My time to talk
Three years ago Jess' dad took his own life. Here she blogs about why she is taking part in Time to Talk Day, for him.
Jess is 36, has 3 children and is currently in her final year of an Adult Nursing degree at Brighton university.
*Please take care when reading this blog, it includes suicidal themes*
Growing up I felt happy, lucky and safe. I would never anticipate being what I am today: the daughter of a suicide victim.
I will be using Time to Talk day as an opportunity to talk about my story, which many around me are unaware of. Until this point, I have been protective over how I lost my dad and for the majority of those who know me who are reading this, it will come as a shock. I have kept the story of how I lost dad a secret for an array of reasons I suppose but fear of judgement mainly.
Judgement on the type of person my dad must have been.
Judgement on us as a family about how we supported him.
Judgement upon me about how as the person most likely for him to turn to in my mum’s absence, I could let this happen.
My dad instilled in me an insatiable thirst for laughter, to not be afraid and to enjoy my life. All things which sadly, some days he was unable to do himself.

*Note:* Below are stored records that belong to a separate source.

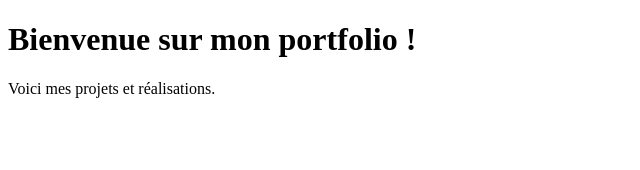
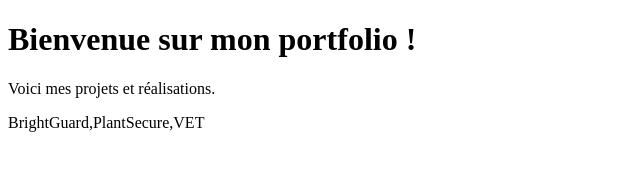
Before and after one commit to Zxd-33/monportfolio, a plain HTML site: page index.html in a window 1280 px wide. Shown: the whole page, without its empty margins (0-640 px from the left). Drawn offline with Linux system fonts and the light colour scheme.

Commit message:
Ajout d'un paragraphe à index.html

```diff
--- a/index.html
+++ b/index.html
@@ -6,5 +6,6 @@
 <body>
     <h1>Bienvenue sur mon portfolio !</h1>
     <p>Voici mes projets et réalisations.</p>
+    <p>BrightGuard,PlantSecure,VET</p>
 </body>
 </html>
```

"In the last years of dad’s life his struggle with depression was becoming more difficult. He never believed he was good enough and he was always afraid."

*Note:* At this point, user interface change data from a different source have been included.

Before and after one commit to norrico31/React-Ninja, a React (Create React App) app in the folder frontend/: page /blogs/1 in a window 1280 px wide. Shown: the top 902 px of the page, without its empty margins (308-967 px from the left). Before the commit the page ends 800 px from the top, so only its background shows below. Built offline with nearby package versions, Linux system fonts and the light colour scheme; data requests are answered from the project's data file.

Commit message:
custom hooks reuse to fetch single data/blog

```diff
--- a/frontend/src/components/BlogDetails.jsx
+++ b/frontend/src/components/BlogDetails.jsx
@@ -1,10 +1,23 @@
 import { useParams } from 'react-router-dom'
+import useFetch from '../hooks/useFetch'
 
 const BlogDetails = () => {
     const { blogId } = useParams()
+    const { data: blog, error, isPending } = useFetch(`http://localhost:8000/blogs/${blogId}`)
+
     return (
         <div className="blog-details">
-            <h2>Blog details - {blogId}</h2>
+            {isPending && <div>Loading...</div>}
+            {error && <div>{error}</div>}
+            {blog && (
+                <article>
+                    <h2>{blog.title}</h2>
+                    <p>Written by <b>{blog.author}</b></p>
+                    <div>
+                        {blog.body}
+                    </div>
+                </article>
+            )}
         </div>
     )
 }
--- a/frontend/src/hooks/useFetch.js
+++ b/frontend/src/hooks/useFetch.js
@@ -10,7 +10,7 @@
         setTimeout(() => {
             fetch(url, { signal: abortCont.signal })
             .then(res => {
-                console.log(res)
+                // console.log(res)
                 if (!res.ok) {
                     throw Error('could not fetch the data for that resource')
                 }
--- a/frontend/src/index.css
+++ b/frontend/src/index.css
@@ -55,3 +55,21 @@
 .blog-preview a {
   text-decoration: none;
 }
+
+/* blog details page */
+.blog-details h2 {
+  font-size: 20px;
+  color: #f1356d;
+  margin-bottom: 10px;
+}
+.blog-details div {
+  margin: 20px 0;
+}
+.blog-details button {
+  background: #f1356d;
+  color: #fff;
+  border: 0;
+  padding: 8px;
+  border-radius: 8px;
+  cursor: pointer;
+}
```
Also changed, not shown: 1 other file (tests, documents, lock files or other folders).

The thing he was most afraid of was admitting he was poorly and he needed support. He lost his life at the age of just 54 because he was afraid to talk.

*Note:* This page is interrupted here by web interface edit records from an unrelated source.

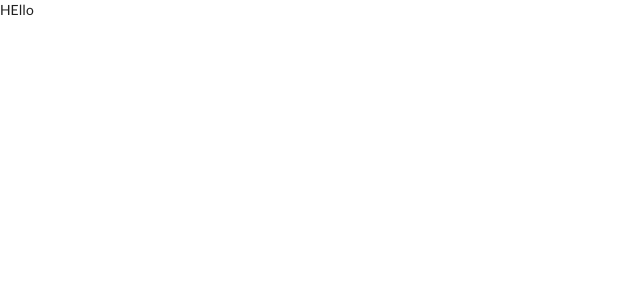
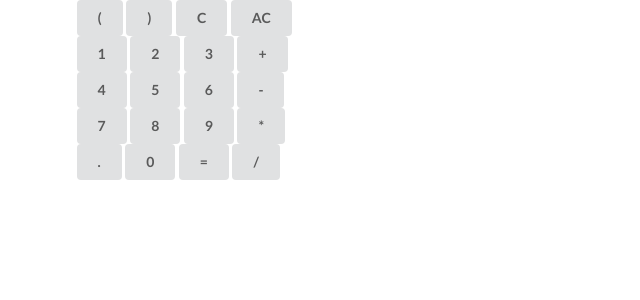
Before and after one commit to ffringel/calculator, a React (Create React App) app: page / in a window 1280 px wide. Shown: the top 300 px of the page, without its empty margins (0-640 px from the left). Built offline with nearby package versions, Linux system fonts and the light colour scheme.

Commit message:
Add basic calculator components

```diff
--- a/src/App.js
+++ b/src/App.js
@@ -1,11 +1,53 @@
-import React from "react";
+import React, { Component } from "react";
+import Result from "./components/Result";
+import Keypad from "./components/Keypad";
 
-function App() {
-  return (
-    <div className="App">
-      <p>HEllo</p>
-    </div>
-  );
+class App extends Component {
+  state = {
+    terms: "",
+    result: ""
+  };
+
+  onClick = button => {
+    if (button === "=") {
+      this.calculate();
+    } else if (button === "AC") {
+      this.clear();
+    } else if (button === "C") {
+      this.backspace();
+    } else {
+      this.setState({
+        terms: this.state.terms + button,
+        result: this.state.result + button
+      });
+    }
+  };
+
+  clear = () => {
+    this.setState({ result: "" });
+  };
+
+  backspace = () => {
+    this.setState({ result: this.state.result.slice(0, -1) });
+  };
+
+  calculate = () => {
+    try {
+      this.setState({ result: (eval(this.state.result) || "") + "" });
+    } catch (e) {
+      this.setState({ result: "err" });
+    }
+  };
+
+  render() {
+    console.log(this.state.terms + " = " + this.state.result);
+    return (
+      <div className="ui container">
+        <Result result={this.state.result} />
+        <Keypad onClick={this.onClick} />
+      </div>
+    );
+  }
 }
 
 export default App;
--- /dev/null
+++ b/src/components/Keypad.js
@@ -0,0 +1,85 @@
+import React, { Component } from "react";
+
+class Keypad extends Component {
+  buttonOnClick = event => {
+    this.props.onClick(event.target.name);
+  };
+
+  render() {
+    return (
+      <div>
+        <button className="ui button" name="(" onClick={this.buttonOnClick}>
+          (
+        </button>
+        <button className="ui button" name=")" onClick={this.buttonOnClick}>
+          )
+        </button>
+        <button className="ui button" name="C" onClick={this.buttonOnClick}>
+          C
+        </button>
+        <button className="ui button" name="AC" onClick={this.buttonOnClick}>
+          AC
+        </button>
+        <br />
+
+        <button className="ui button" name="1" onClick={this.buttonOnClick}>
+          1
+        </button>
+        <button className="ui button" name="2" onClick={this.buttonOnClick}>
+          2
+        </button>
+        <button className="ui button" name="3" onClick={this.buttonOnClick}>
+          3
+        </button>
+        <button className="ui button" name="+" onClick={this.buttonOnClick}>
+          +
+        </button>
+        <br />
+
+        <button className="ui button" name="4" onClick={this.buttonOnClick}>
+          4
+        </button>
+        <button className="ui button" name="5" onClick={this.buttonOnClick}>
+          5
+        </button>
+        <button className="ui button" name="6" onClick={this.buttonOnClick}>
+          6
+        </button>
+        <button className="ui button" name="-" onClick={this.buttonOnClick}>
+          -
+        </button>
+        <br />
+
+        <button className="ui button" name="7" onClick={this.buttonOnClick}>
+          7
+        </button>
+        <button className="ui button" name="8" onClick={this.buttonOnClick}>
+          8
+        </button>
+        <button className="ui button" name="9" onClick={this.buttonOnClick}>
+          9
+        </button>
+        <button className="ui button" name="*" onClick={this.buttonOnClick}>
+          *
+        </button>
+        <br />
+
+        <button className="ui button" name="." onClick={this.buttonOnClick}>
+          .
+        </button>
+        <button className="ui button" name="0" onClick={this.buttonOnClick}>
+          0
+        </button>
+        <button className="ui button " name="=" onClick={this.buttonOnClick}>
+          =
+        </button>
+        <button className="ui button" name="/" onClick={this.buttonOnClick}>
+          /
+        </button>
+        <br />
+      </div>
+    );
+  }
+}
+
+export default Keypad;
--- /dev/null
+++ b/src/components/Result.js
@@ -0,0 +1,13 @@
+import React, { Component } from "react";
+
+class Result extends Component {
+  render() {
+    return (
+      <div>
+        <p>{this.props.result}</p>
+      </div>
+    );
+  }
+}
+
+export default Result;
```
Also changed, not shown: 1 other file (tests, documents, lock files or other folders).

During the dark and bitterly cold winter in January 2013 whilst my mum was in hospital, my dad, Trevor, took his life in what we understand to be a moment of despair. Our lives changed forever. And at that moment you feel like you are frozen in time such is the overwhelming feeling of incredible loss and disbelief.
"For me personally, the trauma of suicide reduced my capacity to accept the demands of daily life."
I felt like I had lost my connection with the person I had once been. I knew I had to do something with my grief, but I didn’t know how to begin. I was heartbroken, your entire being literally aches physically, emotionally, and spiritually from the pain of the loss of someone so precious to you. I felt so alone, isolated, and dazed.
Adjusting to life without dad is not easy, but also not impossible I have now learnt. Three years ago, I couldn’t have imagined myself as a daughter of a suicide victim. After that, I thought I could never be happy. But I am. And that has come with the love of my family and a long and painful journey through specialist counselling and help from Mind.
A pivotal moment in my healing was when I joined a support group. They taught me that you have to surrender to your grief in recognition that the only way to the other side is through it.
"The best thing I ever did was to reach out to others for help. It saved me."
I spent time with others who have been through losing someone to suicide, they have walked this walk and they encourage your need to mourn yet at the same time give you hope for healing. I needed people that were empathetic, non-judgmental, and good listeners. They helped to resupply me with hope when my stores were running low. As survivors we know not to judge each other. As survivors we share the same language. As survivors we can acknowledge any regret openly and without shame. As survivors we can describe the actual act, no matter how traumatic. As survivors we can honour our need to mourn in ways that are not based on speculation or gossip.
"If I could have one moment to sit with dad in his last moments and offer him some advice it would be assure him that seeking help is never a sign of weakness."
Actually, it is a sign of strength. I’ve learnt that in my own journey in mourning his death.
So this year I decided I wanted to do something to not only thank Mind for what they have done for me, but also help to raise awareness and money so they can continue to reach out to those in crisis. I will be taking part in Mind’s Hike in July, I’ll be joining other suicide survivors and those affected by mental illness to walk 40 miles along the historic Offa Dyke along the Welsh border. We will be walking night and day to complete this challenge, it’s going to be tough but I hope to draw strength and inspiration from my team mates and use it as a positive moment to celebrate not only dad’s life, but also how far I have come.
To those who are bravely battling a mental illness today or to those who are travelling the despairing and terrifying journey of someone supporting a loved one through a mental illness I urge you to take the time to talk.
"Talking is brave and will save you."
Talking can make you happy again. Days after his death, I laughed at my children being goofy and looked around the room in surprise after I realised that sound came from me. And there has been so much happiness since then. The difference is I no longer feel guilty for my happiness. I thrive in it and still seek it.
My dad, who I still love with a feeling so strong it hurts, let his illness choose one path. I am choosing another…
Information & Support
When you’re living with a mental health problem, or supporting someone who is, having access to the right information - about a condition, treatment options, or practical issues - is vital. Visit our information pages to find out more.
Share your story with others
Blogs and stories can show that people with mental health problems are cared about, understood and listened to. We can use it to challenge the status quo and change attitudes.